### Activity
All entries below need to be written out exactly, but without their pictures.

..............................

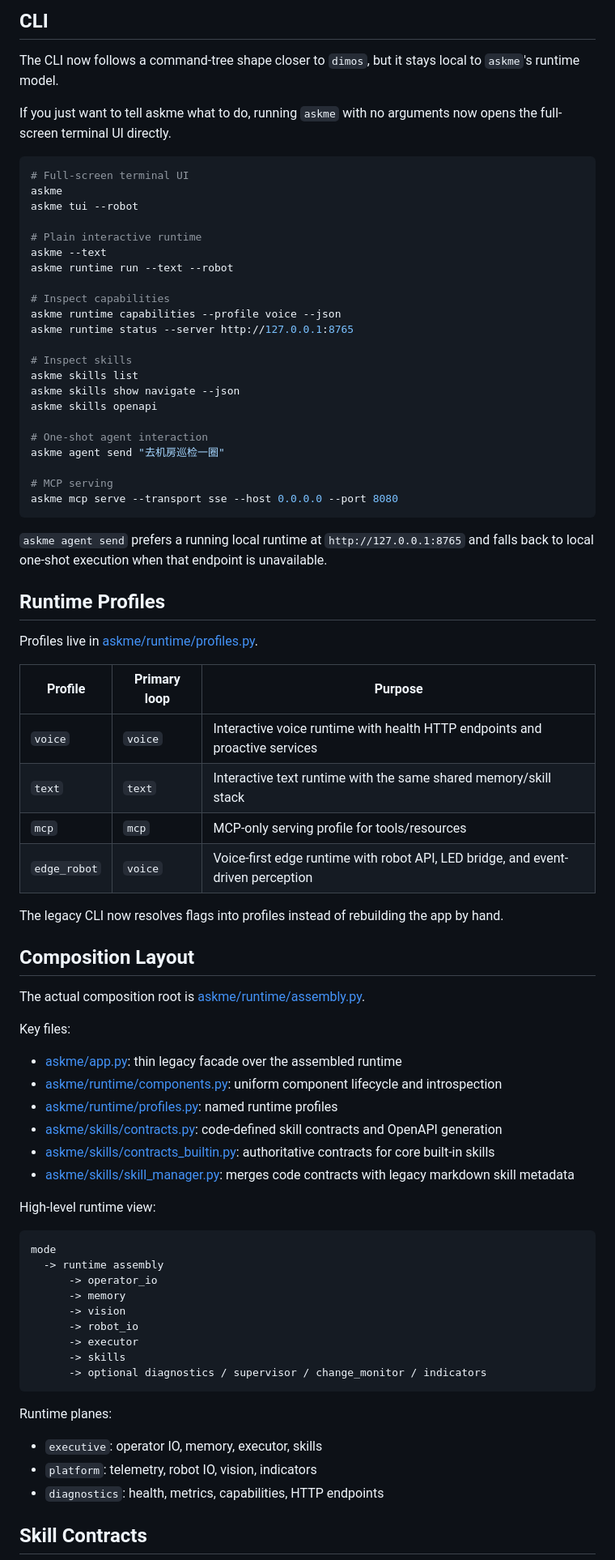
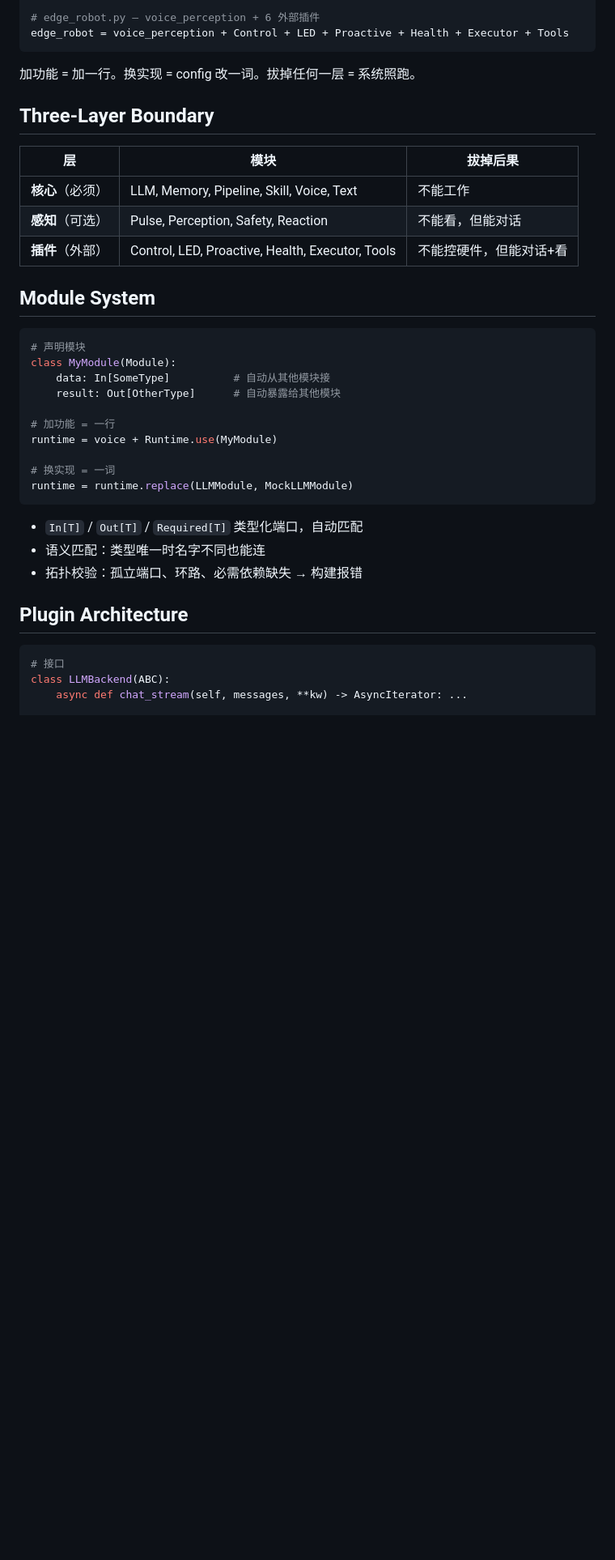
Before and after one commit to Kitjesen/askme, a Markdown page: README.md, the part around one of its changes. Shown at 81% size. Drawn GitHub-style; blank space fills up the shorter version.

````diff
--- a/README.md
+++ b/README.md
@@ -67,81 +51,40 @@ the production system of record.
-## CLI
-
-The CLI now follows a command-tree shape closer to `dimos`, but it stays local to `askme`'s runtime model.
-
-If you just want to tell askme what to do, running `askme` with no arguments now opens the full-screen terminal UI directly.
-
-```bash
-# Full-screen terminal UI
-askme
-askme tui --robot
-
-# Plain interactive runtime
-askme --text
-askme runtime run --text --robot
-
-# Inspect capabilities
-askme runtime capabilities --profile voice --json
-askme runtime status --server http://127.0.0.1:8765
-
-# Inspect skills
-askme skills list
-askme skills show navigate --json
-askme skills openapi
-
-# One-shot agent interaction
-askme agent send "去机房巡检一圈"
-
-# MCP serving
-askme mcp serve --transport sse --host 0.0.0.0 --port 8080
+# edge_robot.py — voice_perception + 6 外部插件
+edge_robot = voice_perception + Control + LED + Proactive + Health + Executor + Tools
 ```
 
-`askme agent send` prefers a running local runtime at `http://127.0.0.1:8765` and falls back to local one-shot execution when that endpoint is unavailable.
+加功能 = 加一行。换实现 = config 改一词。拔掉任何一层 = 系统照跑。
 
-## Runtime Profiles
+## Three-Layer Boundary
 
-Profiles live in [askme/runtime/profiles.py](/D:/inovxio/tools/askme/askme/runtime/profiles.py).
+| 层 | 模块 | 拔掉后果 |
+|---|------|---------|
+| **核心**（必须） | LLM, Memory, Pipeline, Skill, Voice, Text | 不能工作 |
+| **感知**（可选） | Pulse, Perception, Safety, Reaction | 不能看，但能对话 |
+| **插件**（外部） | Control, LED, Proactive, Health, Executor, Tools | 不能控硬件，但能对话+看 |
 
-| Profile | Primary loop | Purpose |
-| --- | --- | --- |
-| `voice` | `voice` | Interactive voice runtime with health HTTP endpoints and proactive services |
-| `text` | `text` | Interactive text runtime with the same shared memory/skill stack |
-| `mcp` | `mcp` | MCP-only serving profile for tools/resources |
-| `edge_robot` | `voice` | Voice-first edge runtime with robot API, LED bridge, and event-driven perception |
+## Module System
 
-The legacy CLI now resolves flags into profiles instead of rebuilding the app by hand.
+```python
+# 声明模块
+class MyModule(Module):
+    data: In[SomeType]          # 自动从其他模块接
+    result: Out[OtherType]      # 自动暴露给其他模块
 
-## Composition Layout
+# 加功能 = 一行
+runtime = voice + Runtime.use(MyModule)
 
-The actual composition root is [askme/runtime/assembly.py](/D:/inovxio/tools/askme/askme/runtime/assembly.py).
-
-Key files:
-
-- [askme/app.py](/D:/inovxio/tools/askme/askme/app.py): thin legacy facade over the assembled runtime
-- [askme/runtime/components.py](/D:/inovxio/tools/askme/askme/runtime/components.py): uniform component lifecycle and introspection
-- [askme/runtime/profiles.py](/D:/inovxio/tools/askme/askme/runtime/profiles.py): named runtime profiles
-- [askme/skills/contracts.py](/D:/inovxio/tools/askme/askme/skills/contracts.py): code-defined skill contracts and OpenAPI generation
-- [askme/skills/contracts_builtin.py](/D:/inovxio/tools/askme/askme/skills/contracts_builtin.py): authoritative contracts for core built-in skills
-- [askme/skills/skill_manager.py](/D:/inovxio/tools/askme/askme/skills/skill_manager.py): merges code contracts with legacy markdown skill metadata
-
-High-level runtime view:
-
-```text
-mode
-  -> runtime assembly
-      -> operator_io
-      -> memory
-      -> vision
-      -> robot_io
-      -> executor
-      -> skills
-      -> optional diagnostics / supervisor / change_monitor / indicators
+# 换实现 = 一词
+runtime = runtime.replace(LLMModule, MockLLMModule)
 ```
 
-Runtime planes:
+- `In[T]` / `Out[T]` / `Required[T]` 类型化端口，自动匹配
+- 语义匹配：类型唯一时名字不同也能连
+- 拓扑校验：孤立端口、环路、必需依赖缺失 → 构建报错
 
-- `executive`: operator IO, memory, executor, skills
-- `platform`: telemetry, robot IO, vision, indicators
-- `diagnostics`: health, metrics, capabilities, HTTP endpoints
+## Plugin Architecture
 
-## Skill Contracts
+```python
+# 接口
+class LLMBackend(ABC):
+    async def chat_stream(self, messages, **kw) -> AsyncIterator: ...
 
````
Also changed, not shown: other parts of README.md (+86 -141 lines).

..............................

### Task response
Before and after one commit to Kitjesen/askme, a Markdown page: README.md, the part around one of its changes. Shown at 81% size. Drawn GitHub-style; blank space fills up the shorter version.

````diff
--- a/README.md
+++ b/README.md
@@ -67,81 +51,40 @@ the production system of record.
-## CLI
-
-The CLI now follows a command-tree shape closer to `dimos`, but it stays local to `askme`'s runtime model.
-
-If you just want to tell askme what to do, running `askme` with no arguments now opens the full-screen terminal UI directly.
-
-```bash
-# Full-screen terminal UI
-askme
-askme tui --robot
-
-# Plain interactive runtime
-askme --text
-askme runtime run --text --robot
-
-# Inspect capabilities
-askme runtime capabilities --profile voice --json
-askme runtime status --server http://127.0.0.1:8765
-
-# Inspect skills
-askme skills list
-askme skills show navigate --json
-askme skills openapi
-
-# One-shot agent interaction
-askme agent send "去机房巡检一圈"
-
-# MCP serving
-askme mcp serve --transport sse --host 0.0.0.0 --port 8080
+# edge_robot.py — voice_perception + 6 外部插件
+edge_robot = voice_perception + Control + LED + Proactive + Health + Executor + Tools
 ```
 
-`askme agent send` prefers a running local runtime at `http://127.0.0.1:8765` and falls back to local one-shot execution when that endpoint is unavailable.
+加功能 = 加一行。换实现 = config 改一词。拔掉任何一层 = 系统照跑。
 
-## Runtime Profiles
+## Three-Layer Boundary
 
-Profiles live in [askme/runtime/profiles.py](/D:/inovxio/tools/askme/askme/runtime/profiles.py).
+| 层 | 模块 | 拔掉后果 |
+|---|------|---------|
+| **核心**（必须） | LLM, Memory, Pipeline, Skill, Voice, Text | 不能工作 |
+| **感知**（可选） | Pulse, Perception, Safety, Reaction | 不能看，但能对话 |
+| **插件**（外部） | Control, LED, Proactive, Health, Executor, Tools | 不能控硬件，但能对话+看 |
 
-| Profile | Primary loop | Purpose |
-| --- | --- | --- |
-| `voice` | `voice` | Interactive voice runtime with health HTTP endpoints and proactive services |
-| `text` | `text` | Interactive text runtime with the same shared memory/skill stack |
-| `mcp` | `mcp` | MCP-only serving profile for tools/resources |
-| `edge_robot` | `voice` | Voice-first edge runtime with robot API, LED bridge, and event-driven perception |
+## Module System
 
-The legacy CLI now resolves flags into profiles instead of rebuilding the app by hand.
+```python
+# 声明模块
+class MyModule(Module):
+    data: In[SomeType]          # 自动从其他模块接
+    result: Out[OtherType]      # 自动暴露给其他模块
 
-## Composition Layout
+# 加功能 = 一行
+runtime = voice + Runtime.use(MyModule)
 
-The actual composition root is [askme/runtime/assembly.py](/D:/inovxio/tools/askme/askme/runtime/assembly.py).
-
-Key files:
-
-- [askme/app.py](/D:/inovxio/tools/askme/askme/app.py): thin legacy facade over the assembled runtime
-- [askme/runtime/components.py](/D:/inovxio/tools/askme/askme/runtime/components.py): uniform component lifecycle and introspection
-- [askme/runtime/profiles.py](/D:/inovxio/tools/askme/askme/runtime/profiles.py): named runtime profiles
-- [askme/skills/contracts.py](/D:/inovxio/tools/askme/askme/skills/contracts.py): code-defined skill contracts and OpenAPI generation
-- [askme/skills/contracts_builtin.py](/D:/inovxio/tools/askme/askme/skills/contracts_builtin.py): authoritative contracts for core built-in skills
-- [askme/skills/skill_manager.py](/D:/inovxio/tools/askme/askme/skills/skill_manager.py): merges code contracts with legacy markdown skill metadata
-
-High-level runtime view:
-
-```text
-mode
-  -> runtime assembly
-      -> operator_io
-      -> memory
-      -> vision
-      -> robot_io
-      -> executor
-      -> skills
-      -> optional diagnostics / supervisor / change_monitor / indicators
+# 换实现 = 一词
+runtime = runtime.replace(LLMModule, MockLLMModule)
 ```
 
-Runtime planes:
+- `In[T]` / `Out[T]` / `Required[T]` 类型化端口，自动匹配
+- 语义匹配：类型唯一时名字不同也能连
+- 拓扑校验：孤立端口、环路、必需依赖缺失 → 构建报错
 
-- `executive`: operator IO, memory, executor, skills
-- `platform`: telemetry, robot IO, vision, indicators
-- `diagnostics`: health, metrics, capabilities, HTTP endpoints
+## Plugin Architecture
 
-## Skill Contracts
+```python
+# 接口
+class LLMBackend(ABC):
+    async def chat_stream(self, messages, **kw) -> AsyncIterator: ...
 
````
Also changed, not shown: other parts of README.md (+86 -141 lines).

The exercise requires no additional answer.